Back then, Pips was the place to be, a hub where the ever-shifting culture of late 1970s Britain was continually being shaped. “Inside there were different sub-cultures all coming together,” an article from the Manchester Evening News explained of the since-closed venue.
The members of Joy Division were frequent patrons of Pips, so when they arranged their debut at the disco, they already knew the lay of the land. However, the night didn’t go as smoothly as one would think.
Two other local acts, called Connection and The Stance, were scheduled to open for Joy Division.
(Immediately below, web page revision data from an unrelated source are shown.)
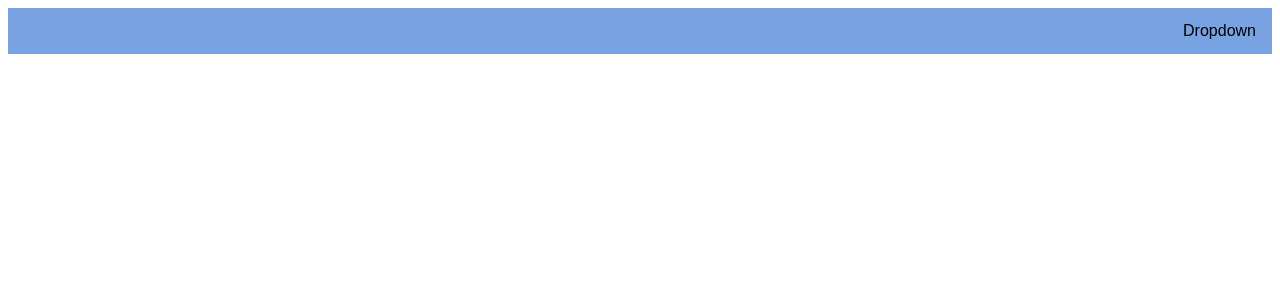
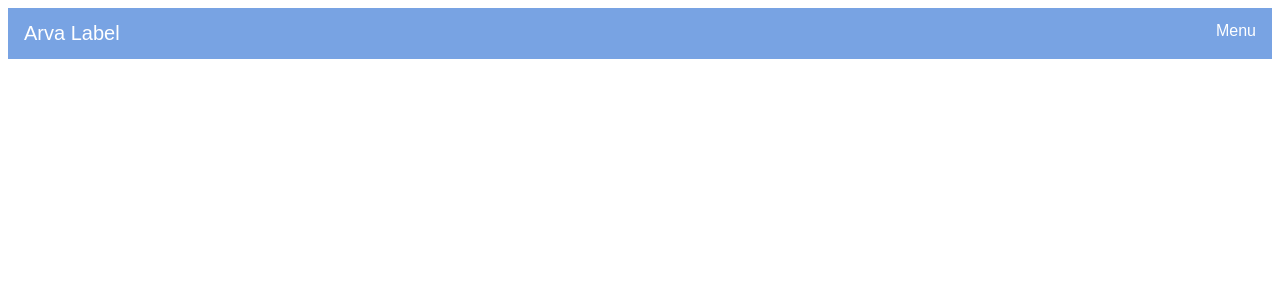
Before and after one commit to gianluigi97/ArvaLabel, a Flask app: page / in a window 1280 px wide. Shown: the top 300 px of the page. Run offline with Flask 3, Linux system fonts and the light colour scheme.

Commit message:
inseiro logo

```diff
--- a/static/index.css
+++ b/static/index.css
@@ -25,7 +25,23 @@ body {
   font-size: 16px;
   border: none;
   outline: none;
-  color: black;
+  color: White;
+  padding: 14px 16px;
+  background-color: inherit;
+  font-family: inherit;
+  margin: 0;
+}
+
+.company-name {
+  float: left;
+  overflow: hidden;
+}
+
+.company-name .name {
+  font-size: 20px;
+  border: none;
+  outline: none;
+  color: White;
   padding: 14px 16px;
   background-color: inherit;
   font-family: inherit;
--- a/templates/index.html
+++ b/templates/index.html
@@ -7,9 +7,12 @@
     <link rel="stylesheet" type="text/css" href="static/index.css">
 </head>
 <body>
-    <div class="navbar">
+<div class="navbar">
+        <div class="company-name">
+            <p class="name">Arva Label</p>
+        </div>
         <div class="dropdown">
-            <button class="dropbtn">Dropdown
+            <button class="dropbtn">Menu
                 <i class="fa fa-caret-down"></i>
             </button>
             <div class="dropdown-content">
@@ -19,6 +22,6 @@
                 <a href="#Contacts">Contacts</a>
             </div>
         </div>
-</div>
+    </div>
 </body>
 </html>
```
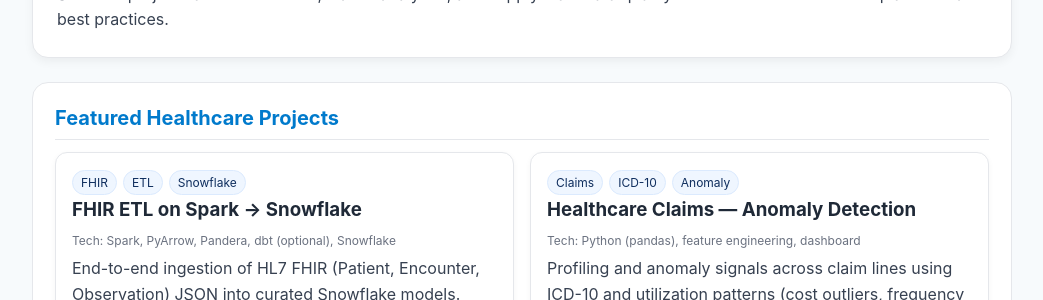
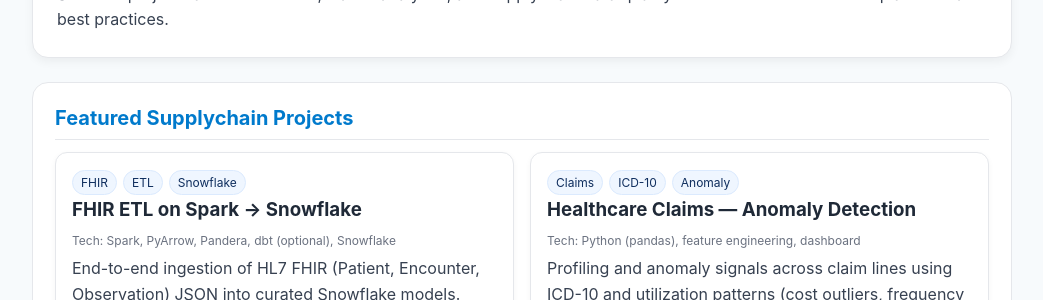
Before and after one commit to PawanJadhav7/PawanJadhav.github.io, a Jekyll site: the page built from supplychain.html, in a window 1280 px wide. Shown: the part 198-498 px from the top of the page, without its empty margins (118-1161 px from the left). Built offline with Jekyll 4.4.1, drawn with Linux system fonts in a browser that asks for light colours.

Commit message:
Change heading from Healthcare to Supplychain Projects

```diff
--- a/supplychain.html
+++ b/supplychain.html
@@ -31,7 +31,7 @@ description: "Portfolio projects in supplychain data engineering, FHIR, and anal
 </style>
 
 <section style="margin:24px 0;">
-  <h2 style="color:#007ACC;margin:0 0 12px;">Featured Healthcare Projects</h2>
+  <h2 style="color:#007ACC;margin:0 0 12px;">Featured Supplychain Projects</h2>
   <div class="grid">
 
     <!-- Project 1: FHIR ETL -->
```
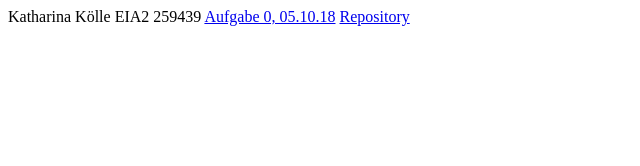
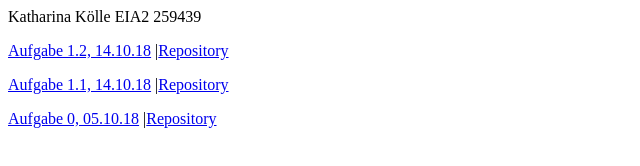
Before and after one commit to Koelleka/eia2_userpages, a plain HTML site: page index.htm in a window 1280 px wide. Shown: the whole page, without its empty margins (0-640 px from the left). Drawn offline with Linux system fonts and the light colour scheme.

Commit message:
Steckbrief

```diff
--- a/index.htm
+++ b/index.htm
@@ -1,8 +1,8 @@
 <!--
-Aufgabe: 0
+Aufgabe: 0, 1.1, 1.2
 Name: Katharina Kölle
 Matrikel: 259439
-Datum: 10.10.2018
+Datum: 14.10.2018
 
 Hiermit versichere ich, dass ich diesen Code selbst geschrieben habe. Er wurde nicht kopiert und auch nicht diktiert.
 -->
@@ -17,8 +17,12 @@ Katharina Kölle
 EIA2
 259439
 
-<a href="https://Koelleka.github.io/eia2/aufgabe0/index.html">Aufgabe 0, 05.10.18</a>﻿
-<a href="https://github.com/Koelleka/eia2" target="_blank">Repository</a>
+<p><a href="https://Koelleka.github.io/eia2/aufgabe1/aufgabe1.2.html">Aufgabe 1.2, 14.10.18</a>﻿
+|<a href="https://github.com/Koelleka/eia2/aufgabe1" target="_blank">Repository</a></p>
+<p><a href="https://Koelleka.github.io/eia2/aufgabe1/aufgabe1.1.html">Aufgabe 1.1, 14.10.18</a>﻿
+|<a href="https://github.com/Koelleka/eia2/aufgabe1" target="_blank">Repository</a></p>
+<p><a href="https://Koelleka.github.io/eia2/aufgabe0/aufgabe0.html">Aufgabe 0, 05.10.18</a>﻿
+|<a href="https://github.com/Koelleka/eia2" target="_blank">Repository</a></p>
 
 </body>
 </html>
```
Also changed, not shown: steckbrief.htm (+4 -1 lines).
The night’s trouble began with on-stage antics from the latter band, which resulted in some broken glass and the headliner’s frontman almost missing his moment.
“Ian nearly didn’t sing at all after being thrown out for kicking glass The Stance had broken on stage,” the drummer Morris explained of the incident. “He was only being helpful, trying to tidy the place up a bit, as I recall.
“The bouncers left Ian cooling his heels outside until 15 minutes before Joy Division came on stage,” author Mark Johnson detailed in his book, An Ideal For Living. “He tried to plead with them, saying, ‘But I’m the lead singer,’ but the bouncer just said, ‘I don’t care if you’re The Pope, you’re not coming in.’”
Curtis was eventually allowed to re-enter the venue and take the stage, but The Stance’s antics had carried over into the crowd, an audience made up of now-opposing sides – those who came to support Joy Division and friends of the openers.
“The two camps engaged themselves in a brawl that rolled back and forth in pendulum fashion across the front of the stage,” Morris recalled. “Ian did his best to discourage this but to no avail. The punch-up continued unabated, with [Hook] joining in on his mates’ side.”
Violence aside, Joy Division’s debut was no bust. In fact, that night marked a distinct shift for the band, an outfit that would soon pioneer post-punk and, ultimately, alter the trajectory of rock into the 1980s.
(Photo by Martin O’Neill/Redferns)